[Stored data]
<<<<
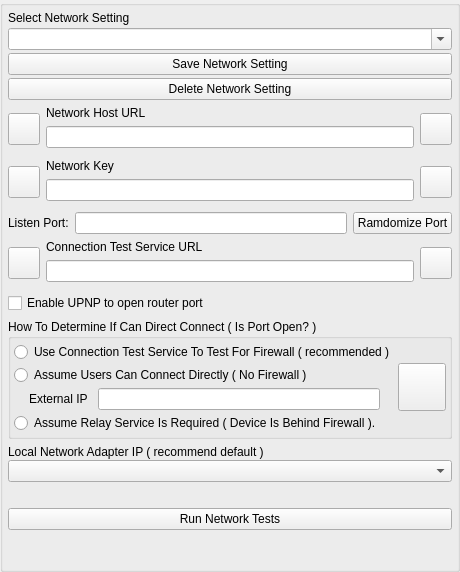
First picture: the form in GoTvApps/GoTvCommon/Forms/AppletNetworkSettings.ui, repository brettrjones/gotvptop, before the edit.
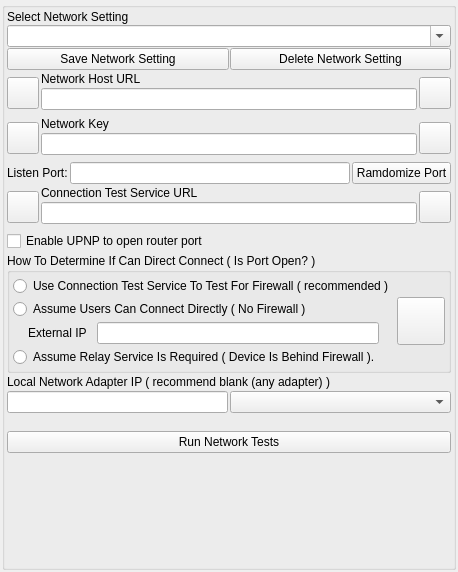
Second picture: the form after the edit. Custom widgets are drawn as their Qt base class.

What changed in the file:
```diff
--- a/GoTvApps/GoTvCommon/Forms/AppletNetworkSettings.ui
+++ b/GoTvApps/GoTvCommon/Forms/AppletNetworkSettings.ui
@@ -15,42 +15,45 @@
   </property>
   <layout class="QGridLayout" name="gridLayout">
    <property name="leftMargin">
-    <number>0</number>
+    <number>2</number>
    </property>
    <property name="topMargin">
-    <number>0</number>
+    <number>2</number>
    </property>
    <property name="rightMargin">
-    <number>0</number>
+    <number>2</number>
    </property>
    <property name="bottomMargin">
-    <number>0</number>
+    <number>2</number>
    </property>
-   <property name="spacing">
-    <number>0</number>
+   <property name="horizontalSpacing">
+    <number>2</number>
    </property>
    <item row="0" column="0">
     <widget class="QGroupBox" name="DialogItemsGroupBox">
      <property name="title">
       <string/>
      </property>
-     <layout class="QVBoxLayout" name="verticalLayout_3">
+     <layout class="QVBoxLayout" name="verticalLayout_5">
+      <property name="spacing">
+       <number>2</number>
+      </property>
       <property name="leftMargin">
-       <number>5</number>
+       <number>2</number>
       </property>
       <property name="topMargin">
-       <number>5</number>
+       <number>2</number>
       </property>
       <property name="rightMargin">
-       <number>5</number>
+       <number>2</number>
       </property>
       <property name="bottomMargin">
-       <number>5</number>
+       <number>2</number>
       </property>
       <item>
-       <layout class="QVBoxLayout" name="verticalLayout_5">
+       <layout class="QVBoxLayout" name="verticalLayout_3">
         <property name="spacing">
-         <number>3</number>
+         <number>1</number>
         </property>
         <item>
          <widget class="QLabel" name="m_SelectNetworkSettingLabel">
@@ -79,18 +82,22 @@
          </widget>
         </item>
         <item>
-         <widget class="QPushButton" name="m_SaveSettingsButton">
-          <property name="text">
-           <string>Save Network Setting</string>
-          </property>
-         </widget>
-        </item>
-        <item>
-         <widget class="QPushButton" name="m_DeleteSettingsButton">
-          <property name="text">
-           <string>Delete Network Setting</string>
-          </property>
-         </widget>
+         <layout class="QHBoxLayout" name="horizontalLayout_8">
+          <item>
+           <widget class="QPushButton" name="m_SaveSettingsButton">
+            <property name="text">
+             <string>Save Network Setting</string>
+            </property>
+           </widget>
+          </item>
+          <item>
+           <widget class="QPushButton" name="m_DeleteSettingsButton">
+            <property name="text">
+             <string>Delete Network Setting</string>
+            </property>
+           </widget>
+          </item>
+         </layout>
         </item>
        </layout>
       </item>
@@ -463,20 +470,27 @@
        </widget>
       </item>
       <item>
-       <layout class="QVBoxLayout" name="WirelessIpLayout">
-        <property name="spacing">
-         <number>1</number>
+       <widget class="QLabel" name="WirelessIpLabel">
+        <property name="text">
+         <string>Local Network Adapter IP ( recommend blank (any adapter) )</string>
         </property>
+       </widget>
+      </item>
+      <item>
+       <layout class="QHBoxLayout" name="horizontalLayout_7">
         <item>
-         <widget class="QLabel" name="WirelessIpLabel">
-          <property name="text">
-           <string>Local Network Adapter IP ( recommend default )</string>
+         <widget class="QLineEdit" name="m_AdapterIpEdit"/>
+        </item>
+        <item>
+         <widget class="QComboBox" name="m_LclIpListComboBox">
+          <property name="sizePolicy">
+           <sizepolicy hsizetype="Expanding" vsizetype="Fixed">
+            <horstretch>0</horstretch>
+            <verstretch>0</verstretch>
+           </sizepolicy>
           </property>
          </widget>
         </item>
-        <item>
-         <widget class="QComboBox" name="m_LclIpListComboBox"/>
-        </item>
        </layout>
       </item>
       <item>
```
>>>>
-- Aim of the task --
Reproduce the records in full, exactly as they appear, and show none of the pictures.

-- Output of the exercise --
First picture: the form in GoTvApps/GoTvCommon/Forms/AppletNetworkSettings.ui, repository brettrjones/gotvptop, before the edit.
Second picture: the form after the edit. Custom widgets are drawn as their Qt base class.

What changed in the file:
```diff
--- a/GoTvApps/GoTvCommon/Forms/AppletNetworkSettings.ui
+++ b/GoTvApps/GoTvCommon/Forms/AppletNetworkSettings.ui
@@ -15,42 +15,45 @@
   </property>
   <layout class="QGridLayout" name="gridLayout">
    <property name="leftMargin">
-    <number>0</number>
+    <number>2</number>
    </property>
    <property name="topMargin">
-    <number>0</number>
+    <number>2</number>
    </property>
    <property name="rightMargin">
-    <number>0</number>
+    <number>2</number>
    </property>
    <property name="bottomMargin">
-    <number>0</number>
+    <number>2</number>
    </property>
-   <property name="spacing">
-    <number>0</number>
+   <property name="horizontalSpacing">
+    <number>2</number>
    </property>
    <item row="0" column="0">
     <widget class="QGroupBox" name="DialogItemsGroupBox">
      <property name="title">
       <string/>
      </property>
-     <layout class="QVBoxLayout" name="verticalLayout_3">
+     <layout class="QVBoxLayout" name="verticalLayout_5">
+      <property name="spacing">
+       <number>2</number>
+      </property>
       <property name="leftMargin">
-       <number>5</number>
+       <number>2</number>
       </property>
       <property name="topMargin">
-       <number>5</number>
+       <number>2</number>
       </property>
       <property name="rightMargin">
-       <number>5</number>
+       <number>2</number>
       </property>
       <property name="bottomMargin">
-       <number>5</number>
+       <number>2</number>
       </property>
       <item>
-       <layout class="QVBoxLayout" name="verticalLayout_5">
+       <layout class="QVBoxLayout" name="verticalLayout_3">
         <property name="spacing">
-         <number>3</number>
+         <number>1</number>
         </property>
         <item>
          <widget class="QLabel" name="m_SelectNetworkSettingLabel">
@@ -79,18 +82,22 @@
          </widget>
         </item>
         <item>
-         <widget class="QPushButton" name="m_SaveSettingsButton">
-          <property name="text">
-           <string>Save Network Setting</string>
-          </property>
-         </widget>
-        </item>
-        <item>
-         <widget class="QPushButton" name="m_DeleteSettingsButton">
-          <property name="text">
-           <string>Delete Network Setting</string>
-          </property>
-         </widget>
+         <layout class="QHBoxLayout" name="horizontalLayout_8">
+          <item>
+           <widget class="QPushButton" name="m_SaveSettingsButton">
+            <property name="text">
+             <string>Save Network Setting</string>
+            </property>
+           </widget>
+          </item>
+          <item>
+           <widget class="QPushButton" name="m_DeleteSettingsButton">
+            <property name="text">
+             <string>Delete Network Setting</string>
+            </property>
+           </widget>
+          </item>
+         </layout>
         </item>
        </layout>
       </item>
@@ -463,20 +470,27 @@
        </widget>
       </item>
       <item>
-       <layout class="QVBoxLayout" name="WirelessIpLayout">
-        <property name="spacing">
-         <number>1</number>
+       <widget class="QLabel" name="WirelessIpLabel">
+        <property name="text">
+         <string>Local Network Adapter IP ( recommend blank (any adapter) )</string>
         </property>
+       </widget>
+      </item>
+      <item>
+       <layout class="QHBoxLayout" name="horizontalLayout_7">
         <item>
-         <widget class="QLabel" name="WirelessIpLabel">
-          <property name="text">
-           <string>Local Network Adapter IP ( recommend default )</string>
+         <widget class="QLineEdit" name="m_AdapterIpEdit"/>
+        </item>
+        <item>
+         <widget class="QComboBox" name="m_LclIpListComboBox">
+          <property name="sizePolicy">
+           <sizepolicy hsizetype="Expanding" vsizetype="Fixed">
+            <horstretch>0</horstretch>
+            <verstretch>0</verstretch>
+           </sizepolicy>
           </property>
          </widget>
         </item>
-        <item>
-         <widget class="QComboBox" name="m_LclIpListComboBox"/>
-        </item>
        </layout>
       </item>
       <item>
```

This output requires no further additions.